Thunberg’s success must be put in context. It comes as part of a series of activism by women.

The “Me Too” Movement was initiated by the American activist, Tarana Burke. She used the phrase in support of victims of sexual abuse and assault in a society which had become almost indifferent to such cases.

The movement, and consequently the hashtag, took a broader and international dimension in 2017, when A-list actresses from Hollywood exposed the Harvey Weinstein sexual abuse allegations.

Is there anything in Malta to parallel such movements? I think so. We have seen a rise in women who have taken activism to a new level.

One group was formed days after the assassination of Daphne Caruana Galizia. Occupy Justice Malta is a group of women activists fighting for truth and justice for the iconic journalist.

For over a year, Occupy Justice seemed to be the only women engaged in true activism. Things have now changed. More women are emerging from the wings.

Three movements have particularly attracted my attention. They include men but, significantly, are led by women.

This July we had the rise of 19-year-old activist and artist Sasha Vella. Concerned by the wholesale environmental destruction to make way for roads, she set up a Facebook page called “For OUR Trees”. She currently has close to 14,000 members in the FB group.

A few hundreds responded to her call to face the blazing summer heat and protest against the destruction of trees in Attard. Then Sasha led another protest in Santa Lucija.

While placing crosses on the “cemetery” of trees, she and other protesters were insulted. She was called "ugly" – which speaks volumes not about Sasha's looks but about how some people can't handle women who speak up.

Whatever you think of Margaret Thatcher, she got this right when she said, “I always cheer up immensely if an attack is particularly wounding because I think, well, if they attack one personally, it means they have not a single political argument left.”

A second event attracted my attention in September.
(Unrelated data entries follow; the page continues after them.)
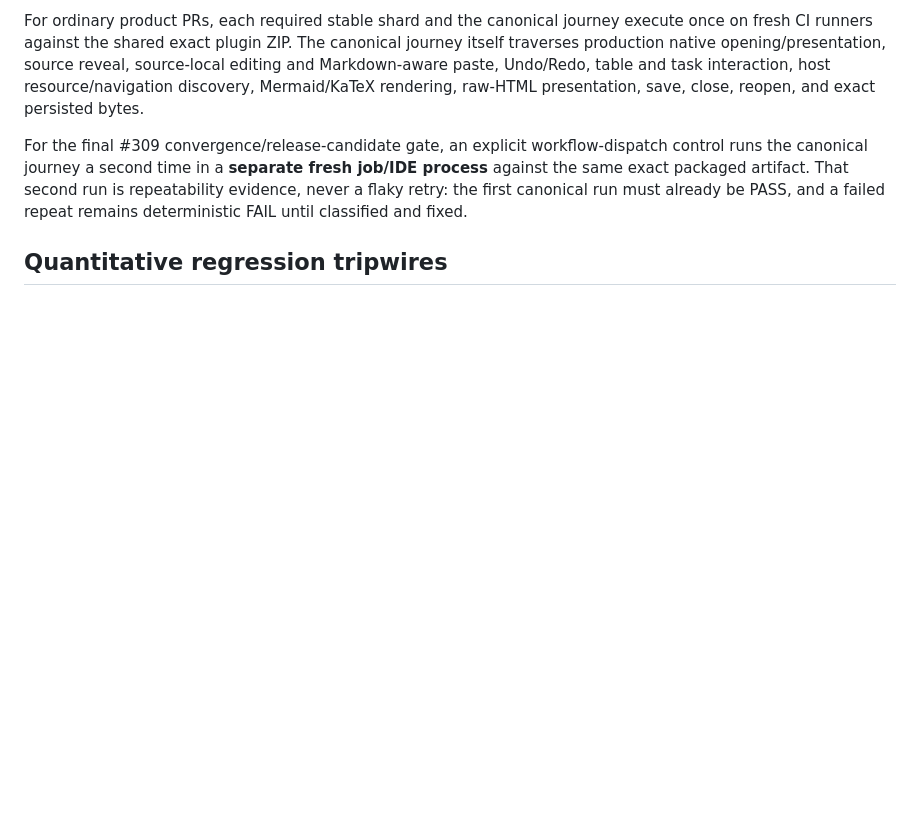
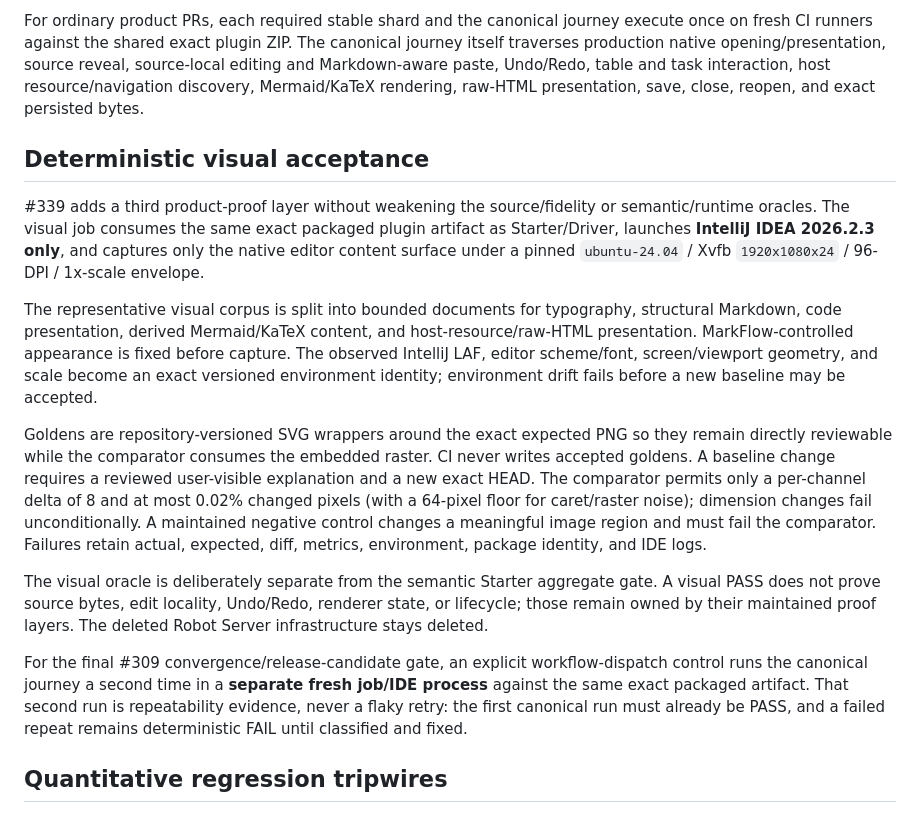
Before and after one commit to luceat-lux-vestra/MarkFlow, a Markdown page: docs/engineering/leap-convergence-gate.md, the part around the change. GitHub-like rendering; blank space fills up the shorter version.

Commit message:
docs: define deterministic visual acceptance layer

```diff
--- a/docs/engineering/leap-convergence-gate.md
+++ b/docs/engineering/leap-convergence-gate.md
@@ -33,6 +33,16 @@ Required user-path coverage remains:
 - renderer-unavailable degraded editing.
 
 For ordinary product PRs, each required stable shard and the canonical journey execute once on fresh CI runners against the shared exact plugin ZIP. The canonical journey itself traverses production native opening/presentation, source reveal, source-local editing and Markdown-aware paste, Undo/Redo, table and task interaction, host resource/navigation discovery, Mermaid/KaTeX rendering, raw-HTML presentation, save, close, reopen, and exact persisted bytes.
+
+## Deterministic visual acceptance
+
+#339 adds a third product-proof layer without weakening the source/fidelity or semantic/runtime oracles. The visual job consumes the same exact packaged plugin artifact as Starter/Driver, launches **IntelliJ IDEA 2026.2.3 only**, and captures only the native editor content surface under a pinned `ubuntu-24.04` / Xvfb `1920x1080x24` / 96-DPI / 1x-scale envelope.
+
+The representative visual corpus is split into bounded documents for typography, structural Markdown, code presentation, derived Mermaid/KaTeX content, and host-resource/raw-HTML presentation. MarkFlow-controlled appearance is fixed before capture. The observed IntelliJ LAF, editor scheme/font, screen/viewport geometry, and scale become an exact versioned environment identity; environment drift fails before a new baseline may be accepted.
+
+Goldens are repository-versioned SVG wrappers around the exact expected PNG so they remain directly reviewable while the comparator consumes the embedded raster. CI never writes accepted goldens. A baseline change requires a reviewed user-visible explanation and a new exact HEAD. The comparator permits only a per-channel delta of 8 and at most 0.02% changed pixels (with a 64-pixel floor for caret/raster noise); dimension changes fail unconditionally. A maintained negative control changes a meaningful image region and must fail the comparator. Failures retain actual, expected, diff, metrics, environment, package identity, and IDE logs.
+
+The visual oracle is deliberately separate from the semantic Starter aggregate gate. A visual PASS does not prove source bytes, edit locality, Undo/Redo, renderer state, or lifecycle; those remain owned by their maintained proof layers. The deleted Robot Server infrastructure stays deleted.
 
 For the final #309 convergence/release-candidate gate, an explicit workflow-dispatch control runs the canonical journey a second time in a **separate fresh job/IDE process** against the same exact packaged artifact. That second run is repeatability evidence, never a flaky retry: the first canonical run must already be PASS, and a failed repeat remains deterministic FAIL until classified and fixed.
 
```
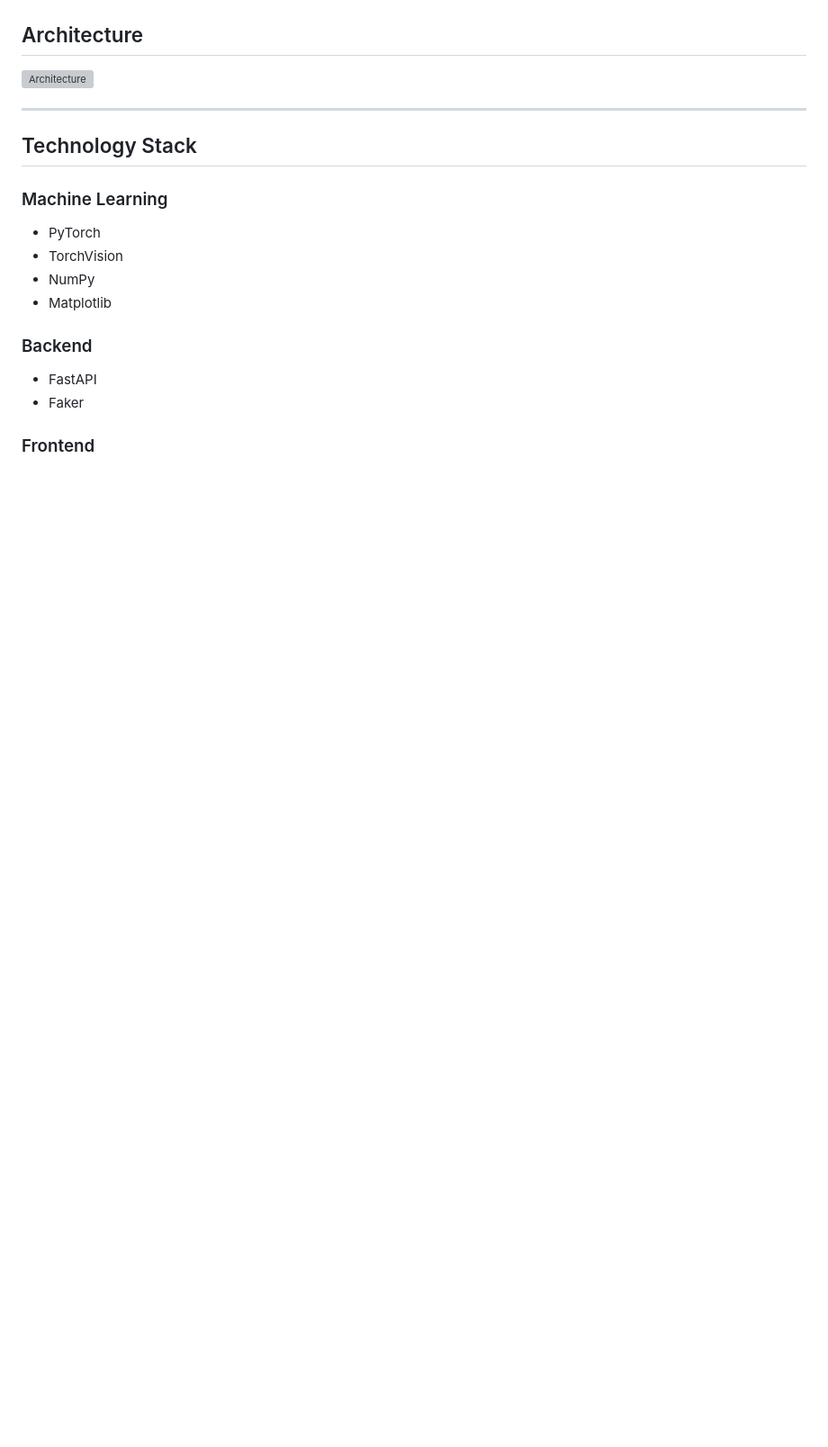
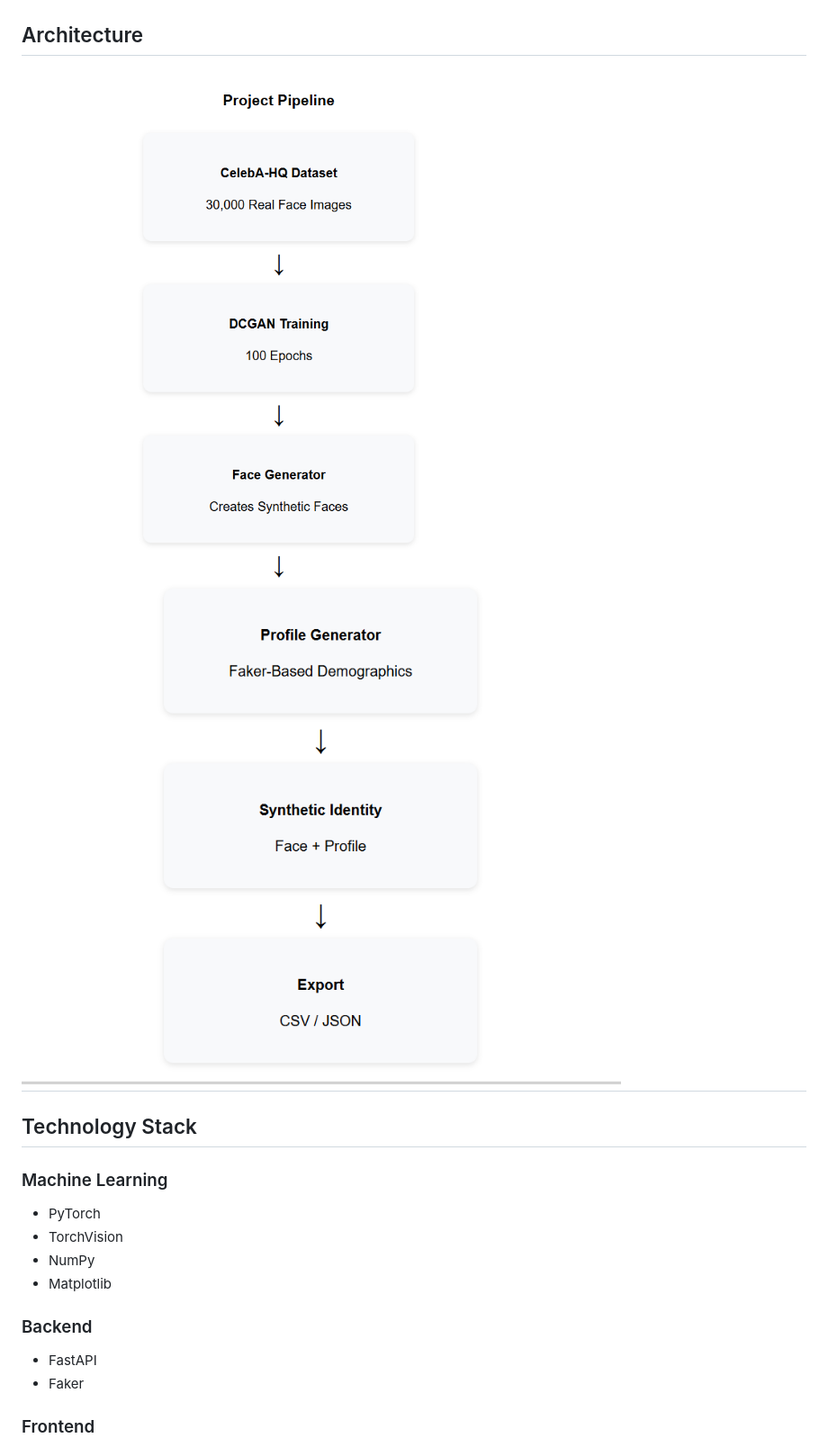
Before and after one commit to arunima1507/AI-Synthetic-Identity-Studio, a Markdown page: README.md, the part around the change. Shown at 90% size. GitHub-like rendering; pictures changed too: assets/pipeline1.png (added), assets/pipeline2.png (added); blank space fills up the shorter version; grey boxes are pictures that could not be loaded.

```diff
--- a/README.md
+++ b/README.md
@@ -169,8 +169,8 @@ for visual analysis of model performance.
 
 ## Architecture
 
-![Architecture](assets/architecture.png)
-
+![Architecture](assets/pipeline1.png)
+![Architecture](assets/pipeline2.png)
 ---
 
 ## Technology Stack
```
I had the privilege of chairing the Youth Parliamentary sessions held in the Malta Parliament. This annual event is organized by the National Youth Council (KNZ) and brings together young people from all walks of life, political backgrounds and educational formation.

Once again, I was struck by the number of young women who had so much to say about critical issues like gender equality, single-use plastic, AI, the education system and of course climate change, among other topics.

The women totally outnumbered the men, a reversal of the composition of our parliament today. The President of KNZ, Chiara Vassallo, is a true leader. A few days ago she persuaded all the KNZ members to take a stand on the law to declare Climate Change an emergency. On the day of the vote, she led a delegation to meet, first, Minister Jose Herrera, then the Leader of the Opposition. She helped bring consensus to the table in an unprecedented manner.

Then, last week Malta saw yet another remarkable movement take the spotlight. Close to forty NGOs took a position in favour of a document highlighting a very bold stand on Prostitution and Human Trafficking. Once again, a small group of women led the movement.

The Association for Gender Equality (A4E) was the brainchild behind the document, headed by the chairperson, Dr Anna Borg. However, the team effort of the different NGOs and their representatives, including President Emeritus Marie Louise Coleiro Preca, and some outstanding women who have been working silently in this field, including Dr Anna Vella, made this event historical and electrifying. I am sure that the legislative and political decisions which will be made soon will be influenced by their hard work and efforts.

To me these are clearly an example of a possible women’s movement renaissance. I hope that, like Occupy Justice Malta, these movements will persevere and bear fruit

  • don't miss